As I said, this is happening everywhere, if you are not “certified” then you do not have business value. In enterprise software, software that can stand the test of time, this mindset is counter-productive.
Clients then face a dilemma on what to do: buying out of the shelf, or from scratch, cloud computing or on the premises, customization?
Houston, we have a problem!
My thesis statement then is “Enterprise software is NOT a one-size-fits all product”. When I say, enterprise software I mean budget, planning, procurement, production, accounting, etc.
Well, in 10 years building enterprise software, and even, trying to make sense out of, sometimes, irrational requests, I can say that only in rapid development and prototyping we can contribute to respond one of the deepest questions in computing.
We have to ask ourselves this question: “how can we build complex software simply?”
For sure chaos theory can help. But, at this time, humanity does not have an answer for it.
Marshall Mcluhan said once “technology is the extension of the human body”. It is really an interesting analogy that sheds some light
Gerald Weinberg has dedicated his life to tell software engineers that programming is a “human activity”
Cusumano makes the case that software is shaped through the culture where it is being developed. So, software from Israel then tends to be related to Security for example (e.g. CheckPoint)
12 years ago, we looked for a rapid and robust, development tool.
A tool that was able to adapt to the fragmented, rapidly evolving environments of the businesses we work with today.
A tool that could bring the human component of software into play.
We picked ColdFusion. A yet, a programming language that has been heavily criticized for the past 15 years. If you have been long enough doing programming in ColdFusion you, for sure, have heard that CF will die, that it is too old, etc, etc. Designers do analogies right? Well, here I have one for you.
Coldfusion at times reminds me the role of woodpeckers in the forest. Somehow this analogy helps me to focus on the things that matter in enterprise software.
Yes, that is CF story. CF is a hero in the forest of other bigger players. It can focus you on what matters.
Coldfusion came naturally since effectively allows you to invest more time on interacting and understanding requirements than on really doing programming; A language that does not care to ship on the very same product SENCHA EXT JS and JQUERY or YAHOO libraries.
I am glad Coldfusion does not force standards of any kind for this very reason.
Coldfusion does not force any framework or programming style.
Essentially, this is how I see Coldfusion. I have been in projects where the strong competitors, .NET, ORACLE, etc, have failed miserably, due to two main reasons they are not able to reduce delivery time; they have long production cycles surrounded with methods such as UML and other fancy stuff. They focus more on documentation than in getting the job done.
Yes, I know, it sounds like the agile manifesto, is not it?
Well, we picked Coldfusion for being agile, for breaking the standard, for standing out the “classic” languages and offer to allow designers to focus on what matters above any library, framework or methodology.

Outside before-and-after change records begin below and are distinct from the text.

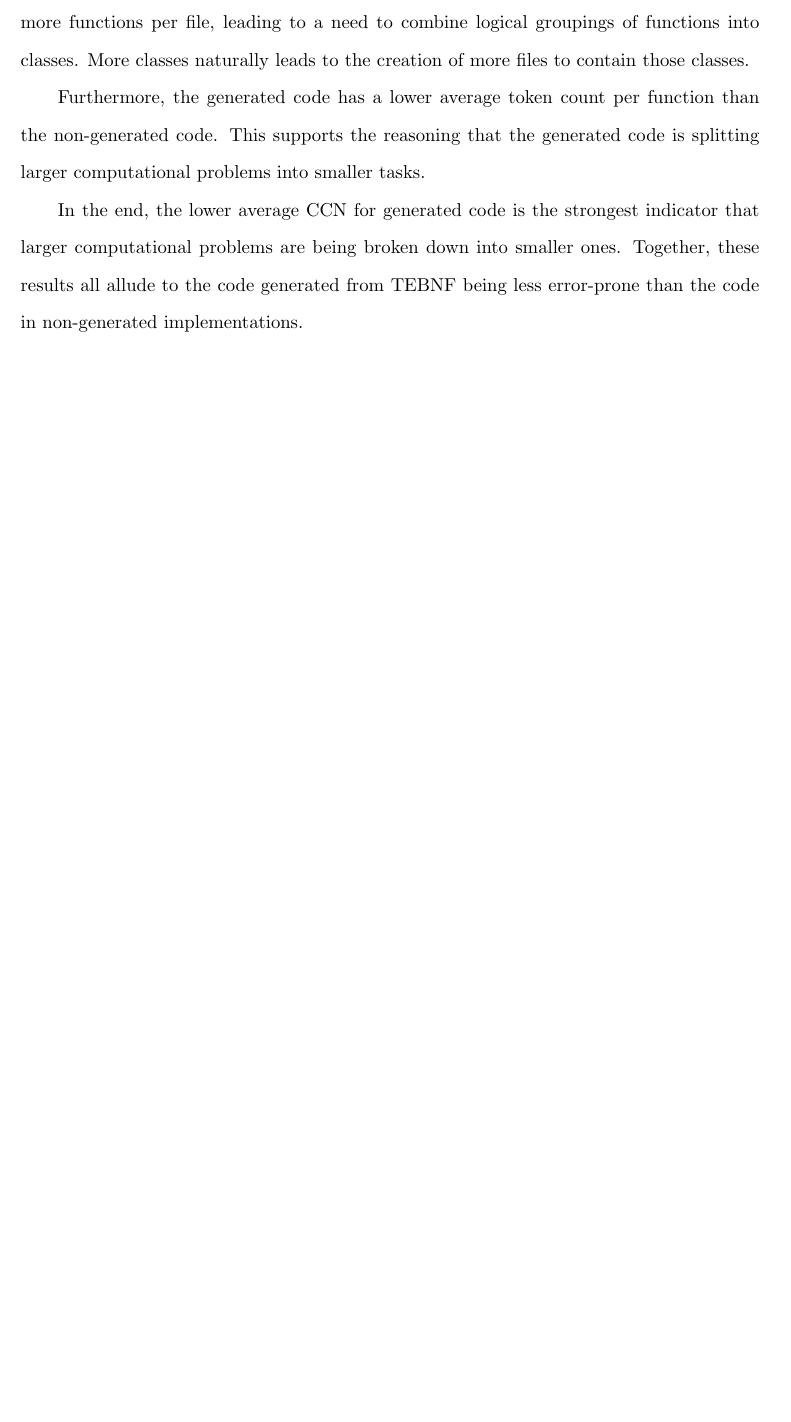
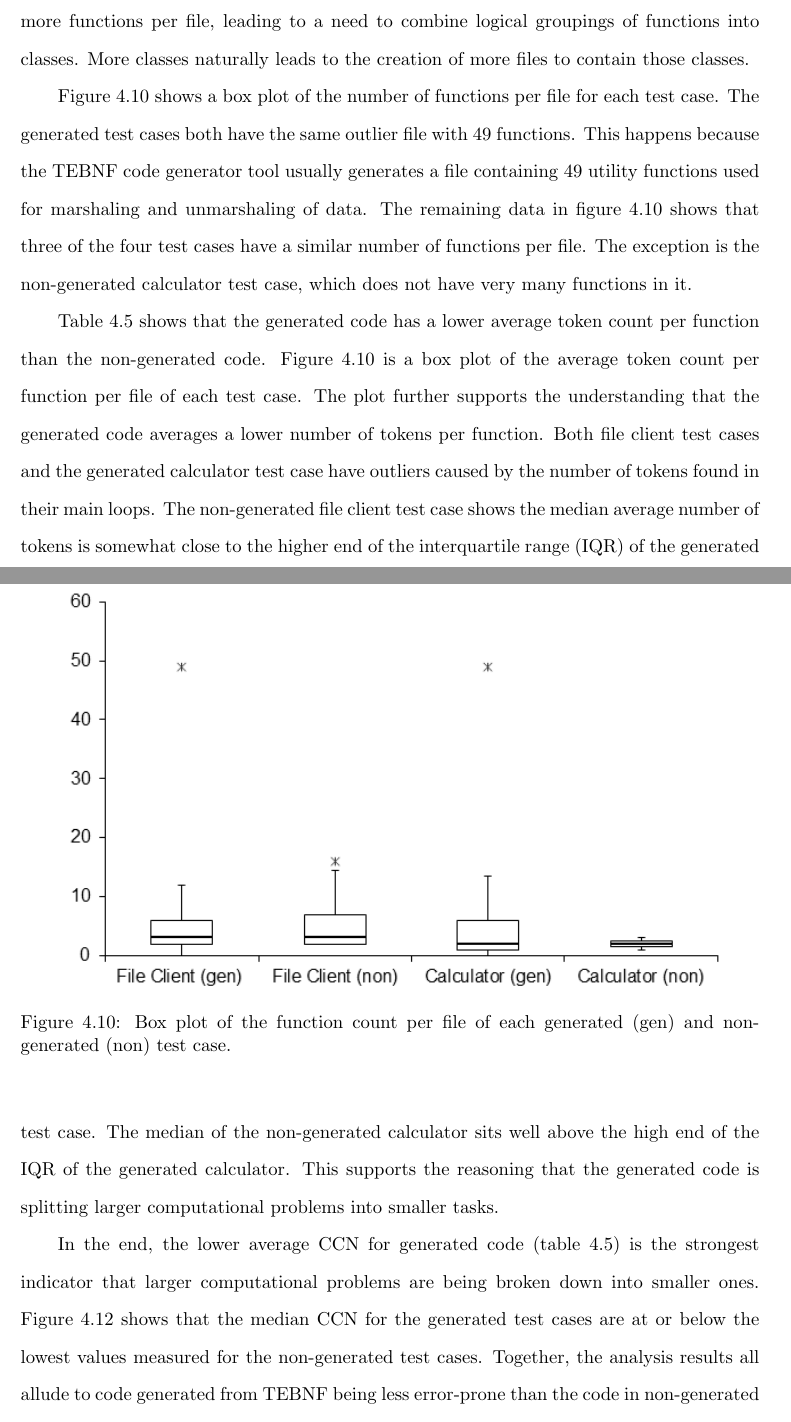
Before and after one commit to JasonGYoung/ProjectReport, a LaTeX thesis (report.tex, which reads chapter4.tex): part of page 41 of 67 before the commit and two parts of pages 41 and 42 of 69 after it, the two joined at a grey line, cut so that both start at the same text, the shorter picture padded with empty space. Compiled offline with pdfLaTeX.

Commit message:
Adding box plots and analysis derived from Lizard.

```diff
--- a/chapter4.tex
+++ b/chapter4.tex
@@ -283,7 +283,14 @@ The data in table~\ref{LizardAnalysis} shows a stark contrast between the genera
 The large difference in the number of files and functions between implementations is due to the fact that code generated from TEBNF splits up larger computational problems into smaller tasks than the non-generated implementations.  This dividing of tasks yields more functions per file, leading to a need to combine logical groupings of functions into classes.  More classes naturally leads to the creation of more files to contain those classes.
 
 \indent
-Furthermore, the generated code has a lower average token count per function than the non-generated code.  This supports the reasoning that the generated code is splitting larger computational problems into smaller tasks.
+Figure~\ref{fig:Lizard_FunctionCount} shows a box plot of the number of functions per file for each test case.  The generated test cases both have the same outlier file with $49$ functions.  This happens because the TEBNF code generator tool usually generates a file containing $49$ utility functions used for marshaling and unmarshaling of data.  The remaining data in figure~\ref{fig:Lizard_FunctionCount} shows that three of the four test cases have a similar number of functions per file.  The exception is the non-generated calculator test case, which does not have very many functions in it.
+
+\begin{figure}[h!]
+\centering
+\includegraphics[width=0.9\textwidth]{figures/Lizard_FunctionCount.png}
+\caption[Box plot of the function count per file of each generated and non-generated test case.]{Box plot of the function count per file of each generated (gen) and non-generated (non) test case.}
+\label{fig:Lizard_FunctionCount}
+\end{figure}
 
 \indent
-In the end, the lower average CCN for generated code is the strongest indicator that larger computational problems are being broken down into smaller ones.  Together, these results all allude to the code generated from TEBNF being less error-prone than the code in non-generated implementations.
+Table~\ref{LizardAnalysis} shows that the generated code has a lower average token count per function than the non-generated code.  Figure~\ref{fig:Lizard_FunctionCount} is a box plot of the average token count per function per file of each test case.  The plot further supports the understanding that the generated code averages a lower number of tokens per function.  Both file client test cases and the generated calculator test case have outliers caused by the number of tokens found in their main loops.  The non-generated file client test case shows the median average number of tokens is somewhat close to the higher end of the interquartile range (IQR) of the generated test case.  The median of the non-generated calculator sits well above the high end of the IQR of the generated calculator.  This supports the reasoning that the generated code is splitting larger computational problems into smaller tasks.
@@ -289,0 +302,6 @@ In the end, the lower average CCN for generated code is the strongest indicator
+\label{fig:Lizard_TokenCount}
+\end{figure}
+
+\indent
+In the end, the lower average CCN for generated code (table~\ref{LizardAnalysis}) is the strongest indicator that larger computational problems are being broken down into smaller ones.  Figure~\ref{fig:Lizard_CCN} shows that the median CCN for the generated test cases are at or below the lowest values measured for the non-generated test cases.
+Together, the analysis results all allude to code generated from TEBNF being less error-prone than the code in non-generated implementations.
```
Also changed, not shown: chapter5.tex (+1 -1 lines), figures/Lizard_CCN.png (added), figures/Lizard_FunctionCount.png (added), figures/Lizard_TokenCount.png (added), report.pdf, chapter4.tex (22 more changed lines).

Coldfusion allows you to build software with or without frameworks. This is the beauty of it.
For sure, there are more languages but just a few allows you to focus on functional knowledge. It is, for me, a woodpecker.
We do not follow frameworks we follow principles.
We follow information planning principles to fight chaos. Information planning is a management instrument to make information supply manageable in terms of time, quality and costs.
We use functional layers, we never accommodate to language layers.
Anything that Coldfusion does to generate client output, we refrain from using it to the exception of cfwindow which is tied to EXT JS and we are even considering to remove it.
Now, why productivity is important? it is important as having RDMS with proper structure and data integrity is king in this business.
ColdFusion helps with human interaction. It essentially closes the gap between users and developers. You are better off close to nature than sitting on a cubicle.